» EXERCISE
Restate the records below word for word, leaving nothing out.

» TASK INPUTS
Content starts

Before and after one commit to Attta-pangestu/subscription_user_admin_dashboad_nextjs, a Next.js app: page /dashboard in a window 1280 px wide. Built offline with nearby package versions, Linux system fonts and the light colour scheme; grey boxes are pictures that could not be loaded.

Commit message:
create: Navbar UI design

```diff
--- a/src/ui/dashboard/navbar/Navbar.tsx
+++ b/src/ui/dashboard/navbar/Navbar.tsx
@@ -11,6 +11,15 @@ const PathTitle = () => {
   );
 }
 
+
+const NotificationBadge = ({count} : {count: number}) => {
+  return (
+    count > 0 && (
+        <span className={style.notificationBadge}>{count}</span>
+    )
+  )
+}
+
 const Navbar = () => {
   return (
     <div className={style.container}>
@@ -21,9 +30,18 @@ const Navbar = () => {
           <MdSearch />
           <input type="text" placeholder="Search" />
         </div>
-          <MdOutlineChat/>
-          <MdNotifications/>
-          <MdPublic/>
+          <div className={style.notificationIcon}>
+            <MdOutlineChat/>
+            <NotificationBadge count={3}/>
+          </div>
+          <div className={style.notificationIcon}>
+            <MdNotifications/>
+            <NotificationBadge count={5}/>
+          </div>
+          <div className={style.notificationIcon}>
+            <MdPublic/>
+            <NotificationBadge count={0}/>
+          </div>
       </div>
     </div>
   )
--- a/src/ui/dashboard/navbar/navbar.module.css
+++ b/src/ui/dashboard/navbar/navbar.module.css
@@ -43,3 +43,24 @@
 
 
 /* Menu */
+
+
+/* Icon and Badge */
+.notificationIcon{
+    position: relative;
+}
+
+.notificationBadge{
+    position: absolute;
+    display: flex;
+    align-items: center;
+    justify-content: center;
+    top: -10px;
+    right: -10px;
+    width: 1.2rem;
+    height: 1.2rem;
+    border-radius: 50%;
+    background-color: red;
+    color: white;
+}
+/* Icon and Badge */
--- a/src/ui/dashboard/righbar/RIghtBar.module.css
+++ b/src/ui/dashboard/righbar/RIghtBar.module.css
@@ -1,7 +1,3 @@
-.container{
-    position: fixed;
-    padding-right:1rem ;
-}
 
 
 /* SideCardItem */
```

Content ends

» EXERCISE RESPONSE
Before and after one commit to Attta-pangestu/subscription_user_admin_dashboad_nextjs, a Next.js app: page /dashboard in a window 1280 px wide. Built offline with nearby package versions, Linux system fonts and the light colour scheme; grey boxes are pictures that could not be loaded.

Commit message:
create: Navbar UI design

```diff
--- a/src/ui/dashboard/navbar/Navbar.tsx
+++ b/src/ui/dashboard/navbar/Navbar.tsx
@@ -11,6 +11,15 @@ const PathTitle = () => {
   );
 }
 
+
+const NotificationBadge = ({count} : {count: number}) => {
+  return (
+    count > 0 && (
+        <span className={style.notificationBadge}>{count}</span>
+    )
+  )
+}
+
 const Navbar = () => {
   return (
     <div className={style.container}>
@@ -21,9 +30,18 @@ const Navbar = () => {
           <MdSearch />
           <input type="text" placeholder="Search" />
         </div>
-          <MdOutlineChat/>
-          <MdNotifications/>
-          <MdPublic/>
+          <div className={style.notificationIcon}>
+            <MdOutlineChat/>
+            <NotificationBadge count={3}/>
+          </div>
+          <div className={style.notificationIcon}>
+            <MdNotifications/>
+            <NotificationBadge count={5}/>
+          </div>
+          <div className={style.notificationIcon}>
+            <MdPublic/>
+            <NotificationBadge count={0}/>
+          </div>
       </div>
     </div>
   )
--- a/src/ui/dashboard/navbar/navbar.module.css
+++ b/src/ui/dashboard/navbar/navbar.module.css
@@ -43,3 +43,24 @@
 
 
 /* Menu */
+
+
+/* Icon and Badge */
+.notificationIcon{
+    position: relative;
+}
+
+.notificationBadge{
+    position: absolute;
+    display: flex;
+    align-items: center;
+    justify-content: center;
+    top: -10px;
+    right: -10px;
+    width: 1.2rem;
+    height: 1.2rem;
+    border-radius: 50%;
+    background-color: red;
+    color: white;
+}
+/* Icon and Badge */
--- a/src/ui/dashboard/righbar/RIghtBar.module.css
+++ b/src/ui/dashboard/righbar/RIghtBar.module.css
@@ -1,7 +1,3 @@
-.container{
-    position: fixed;
-    padding-right:1rem ;
-}
 
 
 /* SideCardItem */
```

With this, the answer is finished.